Despite these changes, a spokesman for the 36,000-member union said last week that the group still rejects the plan, because it still does not address basic problems such as tenure and evaluation procedures. The tea will release its own new version of a plan late this week.
"We're still backing our own proposal," said Tony Hayes, a tea spokesman in Nashville. "Their plan hasn't addressed some of the issues.''
A tea counterproposal to the Governor's, released March 3, called for an across-the-board pay raise of 10 percent for all state teachers with a minimum of three years of experience and five years of college education. It retains the two-tier certification system, and would modify the composition of the state's teacher-certification board to give greater control to National Education Association members.
Mr. Hayes said the tea objected to the Governor's merit-pay plan in part because of its effect on the tenure law. If, for example, a teacher is not granted a certificate to advance from the apprentice to the professional tier, he or she is left in limbo without any professional safeguards, Mr. Hayes contended. "They [the school districts] don't have to fire him, they don't have to hire him. That's circumventing the tenure law as far as we're concerned."
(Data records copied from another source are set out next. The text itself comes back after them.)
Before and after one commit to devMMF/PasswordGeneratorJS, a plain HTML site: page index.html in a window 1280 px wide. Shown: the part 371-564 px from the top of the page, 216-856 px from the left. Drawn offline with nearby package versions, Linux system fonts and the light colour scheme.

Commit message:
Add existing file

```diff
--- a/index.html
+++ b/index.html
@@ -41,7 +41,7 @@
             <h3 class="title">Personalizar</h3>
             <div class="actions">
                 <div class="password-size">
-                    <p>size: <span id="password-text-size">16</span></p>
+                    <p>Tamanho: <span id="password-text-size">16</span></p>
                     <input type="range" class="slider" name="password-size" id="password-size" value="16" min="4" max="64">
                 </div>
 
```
Under the Governor's proposed new plan, the state certification officers are under no obligation to recertify and rehire an apprentice teacher with a poor evaluation report, even if the teacher has fulfilled his academic and classroom requirements. Under the present system favored by the union, apprentice teachers automatically receive tenure at the end of three years if they have fulfilled the academic-credential requirements.
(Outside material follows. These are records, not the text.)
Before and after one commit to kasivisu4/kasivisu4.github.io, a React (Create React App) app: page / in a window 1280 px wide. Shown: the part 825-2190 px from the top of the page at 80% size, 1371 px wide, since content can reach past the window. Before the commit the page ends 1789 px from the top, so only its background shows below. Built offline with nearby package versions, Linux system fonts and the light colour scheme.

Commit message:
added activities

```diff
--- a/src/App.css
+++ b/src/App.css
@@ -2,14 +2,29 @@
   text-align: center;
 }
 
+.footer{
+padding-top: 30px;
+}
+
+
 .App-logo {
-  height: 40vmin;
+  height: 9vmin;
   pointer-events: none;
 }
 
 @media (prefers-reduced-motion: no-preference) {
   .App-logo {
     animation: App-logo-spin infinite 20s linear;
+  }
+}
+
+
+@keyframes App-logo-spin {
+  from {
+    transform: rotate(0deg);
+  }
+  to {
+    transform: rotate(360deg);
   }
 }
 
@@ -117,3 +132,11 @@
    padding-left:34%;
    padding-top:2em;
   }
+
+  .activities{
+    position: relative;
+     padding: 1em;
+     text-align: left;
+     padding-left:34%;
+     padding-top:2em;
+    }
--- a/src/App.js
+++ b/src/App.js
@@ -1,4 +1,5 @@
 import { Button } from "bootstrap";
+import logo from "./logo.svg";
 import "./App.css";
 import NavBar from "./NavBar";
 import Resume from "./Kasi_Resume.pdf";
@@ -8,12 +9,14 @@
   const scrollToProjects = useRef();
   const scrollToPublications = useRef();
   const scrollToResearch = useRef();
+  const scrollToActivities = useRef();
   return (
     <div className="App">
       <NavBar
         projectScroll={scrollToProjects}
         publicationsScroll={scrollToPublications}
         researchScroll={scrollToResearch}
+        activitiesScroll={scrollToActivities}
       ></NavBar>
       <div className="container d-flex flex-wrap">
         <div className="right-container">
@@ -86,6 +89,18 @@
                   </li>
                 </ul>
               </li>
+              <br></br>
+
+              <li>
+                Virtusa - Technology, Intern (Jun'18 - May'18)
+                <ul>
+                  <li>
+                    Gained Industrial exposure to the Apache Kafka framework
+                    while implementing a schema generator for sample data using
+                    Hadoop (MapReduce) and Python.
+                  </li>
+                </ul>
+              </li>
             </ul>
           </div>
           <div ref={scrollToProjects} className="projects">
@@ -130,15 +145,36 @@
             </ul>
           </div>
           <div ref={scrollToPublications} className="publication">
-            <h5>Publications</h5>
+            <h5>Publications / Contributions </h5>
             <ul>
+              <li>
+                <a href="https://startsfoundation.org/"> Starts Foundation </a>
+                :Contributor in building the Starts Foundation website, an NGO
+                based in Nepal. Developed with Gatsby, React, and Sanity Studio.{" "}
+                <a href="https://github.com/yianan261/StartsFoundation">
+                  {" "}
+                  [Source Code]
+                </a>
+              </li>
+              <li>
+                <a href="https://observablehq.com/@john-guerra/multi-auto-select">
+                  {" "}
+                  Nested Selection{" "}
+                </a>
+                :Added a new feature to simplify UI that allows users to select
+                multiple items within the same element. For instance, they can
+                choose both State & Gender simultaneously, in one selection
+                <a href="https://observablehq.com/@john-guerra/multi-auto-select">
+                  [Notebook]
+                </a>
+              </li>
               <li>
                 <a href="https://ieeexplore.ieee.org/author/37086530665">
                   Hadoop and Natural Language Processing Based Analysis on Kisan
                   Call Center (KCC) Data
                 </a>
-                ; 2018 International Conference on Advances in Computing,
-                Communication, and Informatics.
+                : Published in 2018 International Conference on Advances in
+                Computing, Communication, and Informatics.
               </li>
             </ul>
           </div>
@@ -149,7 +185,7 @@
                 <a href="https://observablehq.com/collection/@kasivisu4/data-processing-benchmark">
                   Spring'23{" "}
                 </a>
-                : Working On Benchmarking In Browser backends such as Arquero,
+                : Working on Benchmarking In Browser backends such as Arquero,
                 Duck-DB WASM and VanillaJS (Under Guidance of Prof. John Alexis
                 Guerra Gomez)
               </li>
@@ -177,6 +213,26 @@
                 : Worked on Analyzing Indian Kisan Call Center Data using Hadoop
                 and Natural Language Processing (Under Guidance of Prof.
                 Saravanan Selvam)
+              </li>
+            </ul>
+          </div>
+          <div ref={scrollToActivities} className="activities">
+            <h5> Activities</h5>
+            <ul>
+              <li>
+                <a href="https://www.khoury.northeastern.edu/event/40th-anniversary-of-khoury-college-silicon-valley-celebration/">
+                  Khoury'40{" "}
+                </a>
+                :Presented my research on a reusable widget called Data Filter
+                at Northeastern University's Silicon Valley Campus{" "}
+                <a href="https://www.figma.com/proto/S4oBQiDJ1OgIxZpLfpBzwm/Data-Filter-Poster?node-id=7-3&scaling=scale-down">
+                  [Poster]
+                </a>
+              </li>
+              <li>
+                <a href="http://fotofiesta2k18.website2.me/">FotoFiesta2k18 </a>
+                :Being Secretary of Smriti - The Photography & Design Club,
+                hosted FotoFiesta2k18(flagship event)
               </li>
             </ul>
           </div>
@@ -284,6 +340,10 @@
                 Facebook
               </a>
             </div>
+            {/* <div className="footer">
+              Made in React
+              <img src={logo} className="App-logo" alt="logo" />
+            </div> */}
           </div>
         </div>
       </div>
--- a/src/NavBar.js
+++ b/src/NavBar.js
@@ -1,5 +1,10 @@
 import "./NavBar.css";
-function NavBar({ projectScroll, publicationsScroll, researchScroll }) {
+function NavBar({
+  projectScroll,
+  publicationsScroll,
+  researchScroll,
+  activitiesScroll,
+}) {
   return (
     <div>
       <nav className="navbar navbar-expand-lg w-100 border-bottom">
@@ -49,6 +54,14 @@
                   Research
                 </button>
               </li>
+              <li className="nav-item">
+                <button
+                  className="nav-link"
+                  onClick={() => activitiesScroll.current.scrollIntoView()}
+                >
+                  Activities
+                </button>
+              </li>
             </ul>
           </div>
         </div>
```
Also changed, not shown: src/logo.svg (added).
Representative Cobb said it was too early to know whether the teachers' union will ever accept some of the bold ideas proposed in the Governor's bill. "I don't know if the teachers can go with the concepts of merit pay or outside evaluation groups," he said.
The plan also proposes that evaluation teams, who report to regional certification committees, be composed of people outside the candidate's school district who are not involved in local political issues, said Mr. Cobb. Under the present system, evaluations are completed by local administrators--usually a teacher's school principal, state officials said.
The revised merit-pay proposal is now being considered by the education committees of both houses of the legislature, said Mr. Cobb, and more revising is anticipated.